>>>>
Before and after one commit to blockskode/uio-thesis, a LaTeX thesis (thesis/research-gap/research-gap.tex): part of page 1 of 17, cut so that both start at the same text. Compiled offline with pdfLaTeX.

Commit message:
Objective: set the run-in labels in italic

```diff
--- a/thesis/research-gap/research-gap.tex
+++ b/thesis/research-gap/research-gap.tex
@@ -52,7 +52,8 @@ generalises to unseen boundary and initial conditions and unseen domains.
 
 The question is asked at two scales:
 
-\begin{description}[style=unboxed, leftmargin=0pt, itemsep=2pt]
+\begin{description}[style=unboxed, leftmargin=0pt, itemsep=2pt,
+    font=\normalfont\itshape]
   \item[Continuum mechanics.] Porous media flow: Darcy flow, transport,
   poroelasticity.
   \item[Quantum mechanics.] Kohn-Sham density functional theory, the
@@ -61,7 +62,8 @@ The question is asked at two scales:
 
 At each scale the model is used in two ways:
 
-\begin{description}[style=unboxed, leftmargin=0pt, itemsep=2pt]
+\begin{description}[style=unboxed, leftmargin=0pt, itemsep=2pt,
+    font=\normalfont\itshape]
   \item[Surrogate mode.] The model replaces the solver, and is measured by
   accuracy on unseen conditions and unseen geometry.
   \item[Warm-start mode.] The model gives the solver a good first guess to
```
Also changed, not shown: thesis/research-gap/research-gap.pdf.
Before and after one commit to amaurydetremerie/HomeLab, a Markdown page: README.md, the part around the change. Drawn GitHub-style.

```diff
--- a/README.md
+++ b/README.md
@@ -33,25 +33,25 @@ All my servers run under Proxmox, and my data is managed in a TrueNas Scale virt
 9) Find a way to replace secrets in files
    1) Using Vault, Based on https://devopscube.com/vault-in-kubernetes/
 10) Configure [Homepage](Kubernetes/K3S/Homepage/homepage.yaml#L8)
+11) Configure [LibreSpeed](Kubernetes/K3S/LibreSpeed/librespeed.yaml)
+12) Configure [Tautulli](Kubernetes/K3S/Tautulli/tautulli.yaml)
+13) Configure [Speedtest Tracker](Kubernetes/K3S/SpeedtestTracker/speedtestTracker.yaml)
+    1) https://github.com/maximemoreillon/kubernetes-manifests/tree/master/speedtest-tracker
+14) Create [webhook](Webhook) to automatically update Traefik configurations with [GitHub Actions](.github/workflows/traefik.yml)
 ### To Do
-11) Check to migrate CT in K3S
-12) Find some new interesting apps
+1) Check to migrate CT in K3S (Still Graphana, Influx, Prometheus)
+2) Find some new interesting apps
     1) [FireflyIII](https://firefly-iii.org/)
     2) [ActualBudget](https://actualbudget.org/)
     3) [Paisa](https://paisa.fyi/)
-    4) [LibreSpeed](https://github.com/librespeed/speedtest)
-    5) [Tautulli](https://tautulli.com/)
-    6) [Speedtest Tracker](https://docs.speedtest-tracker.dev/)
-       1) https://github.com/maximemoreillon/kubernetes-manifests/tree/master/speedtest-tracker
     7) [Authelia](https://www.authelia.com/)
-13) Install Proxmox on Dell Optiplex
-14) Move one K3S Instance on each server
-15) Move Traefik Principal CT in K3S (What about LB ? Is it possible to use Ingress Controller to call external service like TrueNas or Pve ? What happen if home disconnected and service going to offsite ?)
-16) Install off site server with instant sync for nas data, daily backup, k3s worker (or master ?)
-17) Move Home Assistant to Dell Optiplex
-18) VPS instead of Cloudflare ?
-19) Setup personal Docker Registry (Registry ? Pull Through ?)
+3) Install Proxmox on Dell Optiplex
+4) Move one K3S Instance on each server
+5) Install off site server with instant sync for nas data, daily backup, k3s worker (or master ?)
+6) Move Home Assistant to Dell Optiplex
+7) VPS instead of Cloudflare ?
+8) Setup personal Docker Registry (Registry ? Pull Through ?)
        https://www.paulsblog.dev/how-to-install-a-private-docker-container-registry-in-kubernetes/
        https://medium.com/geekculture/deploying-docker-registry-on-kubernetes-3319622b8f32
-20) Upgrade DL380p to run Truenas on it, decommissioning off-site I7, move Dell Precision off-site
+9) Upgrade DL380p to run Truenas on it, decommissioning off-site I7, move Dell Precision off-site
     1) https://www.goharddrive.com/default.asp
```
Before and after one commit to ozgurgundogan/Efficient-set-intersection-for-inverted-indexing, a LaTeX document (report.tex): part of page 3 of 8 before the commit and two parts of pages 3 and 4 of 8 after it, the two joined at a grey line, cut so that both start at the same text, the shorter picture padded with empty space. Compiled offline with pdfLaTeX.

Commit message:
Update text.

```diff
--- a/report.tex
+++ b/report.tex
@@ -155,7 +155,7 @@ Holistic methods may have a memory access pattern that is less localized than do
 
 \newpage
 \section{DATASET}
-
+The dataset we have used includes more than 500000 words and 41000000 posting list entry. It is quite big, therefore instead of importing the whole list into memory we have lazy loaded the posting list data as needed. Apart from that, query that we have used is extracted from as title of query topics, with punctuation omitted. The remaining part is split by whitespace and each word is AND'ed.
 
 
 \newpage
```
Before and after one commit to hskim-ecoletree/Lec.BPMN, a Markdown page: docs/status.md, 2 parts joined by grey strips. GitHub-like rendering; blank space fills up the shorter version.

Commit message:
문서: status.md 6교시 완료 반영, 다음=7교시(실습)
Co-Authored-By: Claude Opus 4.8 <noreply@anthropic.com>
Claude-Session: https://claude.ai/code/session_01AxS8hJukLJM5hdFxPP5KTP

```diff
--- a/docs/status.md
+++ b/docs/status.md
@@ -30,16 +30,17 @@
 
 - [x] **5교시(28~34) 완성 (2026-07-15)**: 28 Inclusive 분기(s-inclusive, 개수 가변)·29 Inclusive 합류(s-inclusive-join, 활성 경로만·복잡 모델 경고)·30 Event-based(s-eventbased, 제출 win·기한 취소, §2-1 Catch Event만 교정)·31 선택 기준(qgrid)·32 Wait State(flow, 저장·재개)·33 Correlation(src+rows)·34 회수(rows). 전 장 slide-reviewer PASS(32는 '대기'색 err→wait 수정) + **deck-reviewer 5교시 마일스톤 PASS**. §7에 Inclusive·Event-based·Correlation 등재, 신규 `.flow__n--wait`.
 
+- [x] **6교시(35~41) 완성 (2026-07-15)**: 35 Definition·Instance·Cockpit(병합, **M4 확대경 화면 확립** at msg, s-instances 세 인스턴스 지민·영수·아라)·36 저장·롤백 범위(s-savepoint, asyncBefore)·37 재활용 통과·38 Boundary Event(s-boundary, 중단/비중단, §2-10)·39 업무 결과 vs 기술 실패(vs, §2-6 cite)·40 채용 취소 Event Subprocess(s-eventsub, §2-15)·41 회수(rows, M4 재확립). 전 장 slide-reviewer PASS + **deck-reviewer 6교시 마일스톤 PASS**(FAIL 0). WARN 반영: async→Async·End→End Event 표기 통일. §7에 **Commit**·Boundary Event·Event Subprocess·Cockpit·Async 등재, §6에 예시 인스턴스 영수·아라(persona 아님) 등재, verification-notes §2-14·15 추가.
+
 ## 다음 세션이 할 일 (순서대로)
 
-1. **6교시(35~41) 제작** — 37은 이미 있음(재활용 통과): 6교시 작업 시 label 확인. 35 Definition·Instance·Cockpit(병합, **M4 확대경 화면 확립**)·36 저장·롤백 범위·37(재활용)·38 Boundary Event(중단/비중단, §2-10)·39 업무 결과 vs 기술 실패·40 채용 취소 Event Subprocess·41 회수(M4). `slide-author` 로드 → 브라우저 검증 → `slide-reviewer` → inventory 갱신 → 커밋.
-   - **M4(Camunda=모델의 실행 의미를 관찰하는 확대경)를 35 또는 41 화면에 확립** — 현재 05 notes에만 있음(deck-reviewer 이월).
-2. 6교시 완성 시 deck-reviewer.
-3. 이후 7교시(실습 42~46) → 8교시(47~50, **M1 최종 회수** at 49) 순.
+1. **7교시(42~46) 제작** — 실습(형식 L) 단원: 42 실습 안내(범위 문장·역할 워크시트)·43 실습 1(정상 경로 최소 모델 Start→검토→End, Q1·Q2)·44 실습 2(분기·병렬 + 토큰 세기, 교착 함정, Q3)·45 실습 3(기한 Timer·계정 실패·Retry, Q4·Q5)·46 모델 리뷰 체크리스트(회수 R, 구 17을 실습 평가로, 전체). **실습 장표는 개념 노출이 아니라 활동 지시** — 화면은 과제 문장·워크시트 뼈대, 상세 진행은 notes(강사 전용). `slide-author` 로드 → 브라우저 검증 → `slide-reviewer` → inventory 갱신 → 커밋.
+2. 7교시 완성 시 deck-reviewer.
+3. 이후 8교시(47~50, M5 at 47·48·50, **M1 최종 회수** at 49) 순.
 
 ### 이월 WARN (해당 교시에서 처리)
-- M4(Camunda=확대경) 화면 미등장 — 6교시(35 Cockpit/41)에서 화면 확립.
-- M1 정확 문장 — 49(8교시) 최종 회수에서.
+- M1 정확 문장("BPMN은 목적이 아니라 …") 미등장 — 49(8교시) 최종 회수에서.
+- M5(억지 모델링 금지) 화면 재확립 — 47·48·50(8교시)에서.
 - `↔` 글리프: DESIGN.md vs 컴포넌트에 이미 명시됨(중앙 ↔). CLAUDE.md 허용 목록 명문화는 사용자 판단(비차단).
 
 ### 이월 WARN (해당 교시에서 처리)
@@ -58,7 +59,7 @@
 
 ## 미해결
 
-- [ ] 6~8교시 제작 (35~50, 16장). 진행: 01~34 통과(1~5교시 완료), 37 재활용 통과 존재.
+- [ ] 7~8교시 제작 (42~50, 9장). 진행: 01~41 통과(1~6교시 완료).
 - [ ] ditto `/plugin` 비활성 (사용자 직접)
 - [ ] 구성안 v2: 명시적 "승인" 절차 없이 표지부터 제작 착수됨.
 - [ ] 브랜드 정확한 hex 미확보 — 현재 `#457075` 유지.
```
<<<<
ASSIGNMENT –
Work through the data above line by line and give the number of lines in which "docs" occurs. Add nothing else.

REPLY TO THE EXERCISE –
4